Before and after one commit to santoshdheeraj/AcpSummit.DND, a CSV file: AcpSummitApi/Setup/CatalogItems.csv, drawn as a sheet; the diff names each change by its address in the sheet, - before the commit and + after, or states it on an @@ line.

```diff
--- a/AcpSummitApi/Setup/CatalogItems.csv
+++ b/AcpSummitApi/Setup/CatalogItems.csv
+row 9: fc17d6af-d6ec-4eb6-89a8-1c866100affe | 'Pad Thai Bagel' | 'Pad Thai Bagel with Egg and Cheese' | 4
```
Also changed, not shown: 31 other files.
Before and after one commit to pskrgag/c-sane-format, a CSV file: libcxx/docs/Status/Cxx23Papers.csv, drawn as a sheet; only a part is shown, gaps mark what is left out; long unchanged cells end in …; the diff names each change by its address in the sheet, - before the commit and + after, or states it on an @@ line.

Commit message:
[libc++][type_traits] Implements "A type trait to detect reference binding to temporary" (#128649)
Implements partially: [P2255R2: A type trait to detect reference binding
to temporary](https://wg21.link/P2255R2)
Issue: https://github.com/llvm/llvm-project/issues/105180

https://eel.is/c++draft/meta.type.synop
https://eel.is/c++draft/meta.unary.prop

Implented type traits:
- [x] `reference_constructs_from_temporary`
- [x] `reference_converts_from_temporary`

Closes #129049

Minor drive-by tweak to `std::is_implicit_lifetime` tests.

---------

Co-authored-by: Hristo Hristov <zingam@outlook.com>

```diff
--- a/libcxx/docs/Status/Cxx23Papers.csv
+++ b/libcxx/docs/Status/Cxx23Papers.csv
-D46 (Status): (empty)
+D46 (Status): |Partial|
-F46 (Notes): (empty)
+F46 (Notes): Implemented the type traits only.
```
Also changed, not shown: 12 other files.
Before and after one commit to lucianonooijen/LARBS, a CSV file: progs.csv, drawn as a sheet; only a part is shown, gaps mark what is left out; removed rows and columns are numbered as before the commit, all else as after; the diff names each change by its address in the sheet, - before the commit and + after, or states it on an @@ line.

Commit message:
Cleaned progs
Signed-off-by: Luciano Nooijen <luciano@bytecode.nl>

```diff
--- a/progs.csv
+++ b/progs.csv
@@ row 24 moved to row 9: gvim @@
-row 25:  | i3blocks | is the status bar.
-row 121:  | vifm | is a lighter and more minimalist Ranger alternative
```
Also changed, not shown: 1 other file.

● ● ●

**Exercise requirements:** Each line above should be reproduced exactly, with nothing omitted.

**Output for this exercise:**
Before and after one commit to santoshdheeraj/AcpSummit.DND, a CSV file: AcpSummitApi/Setup/CatalogItems.csv, drawn as a sheet; the diff names each change by its address in the sheet, - before the commit and + after, or states it on an @@ line.

```diff
--- a/AcpSummitApi/Setup/CatalogItems.csv
+++ b/AcpSummitApi/Setup/CatalogItems.csv
+row 9: fc17d6af-d6ec-4eb6-89a8-1c866100affe | 'Pad Thai Bagel' | 'Pad Thai Bagel with Egg and Cheese' | 4
```
Also changed, not shown: 31 other files.
Before and after one commit to pskrgag/c-sane-format, a CSV file: libcxx/docs/Status/Cxx23Papers.csv, drawn as a sheet; only a part is shown, gaps mark what is left out; long unchanged cells end in …; the diff names each change by its address in the sheet, - before the commit and + after, or states it on an @@ line.

Commit message:
[libc++][type_traits] Implements "A type trait to detect reference binding to temporary" (#128649)
Implements partially: [P2255R2: A type trait to detect reference binding
to temporary](https://wg21.link/P2255R2)
Issue: https://github.com/llvm/llvm-project/issues/105180

https://eel.is/c++draft/meta.type.synop
https://eel.is/c++draft/meta.unary.prop

Implented type traits:
- [x] `reference_constructs_from_temporary`
- [x] `reference_converts_from_temporary`

Closes #129049

Minor drive-by tweak to `std::is_implicit_lifetime` tests.

---------

Co-authored-by: Hristo Hristov <zingam@outlook.com>

```diff
--- a/libcxx/docs/Status/Cxx23Papers.csv
+++ b/libcxx/docs/Status/Cxx23Papers.csv
-D46 (Status): (empty)
+D46 (Status): |Partial|
-F46 (Notes): (empty)
+F46 (Notes): Implemented the type traits only.
```
Also changed, not shown: 12 other files.
Before and after one commit to lucianonooijen/LARBS, a CSV file: progs.csv, drawn as a sheet; only a part is shown, gaps mark what is left out; removed rows and columns are numbered as before the commit, all else as after; the diff names each change by its address in the sheet, - before the commit and + after, or states it on an @@ line.

Commit message:
Cleaned progs
Signed-off-by: Luciano Nooijen <luciano@bytecode.nl>

```diff
--- a/progs.csv
+++ b/progs.csv
@@ row 24 moved to row 9: gvim @@
-row 25:  | i3blocks | is the status bar.
-row 121:  | vifm | is a lighter and more minimalist Ranger alternative
```
Also changed, not shown: 1 other file.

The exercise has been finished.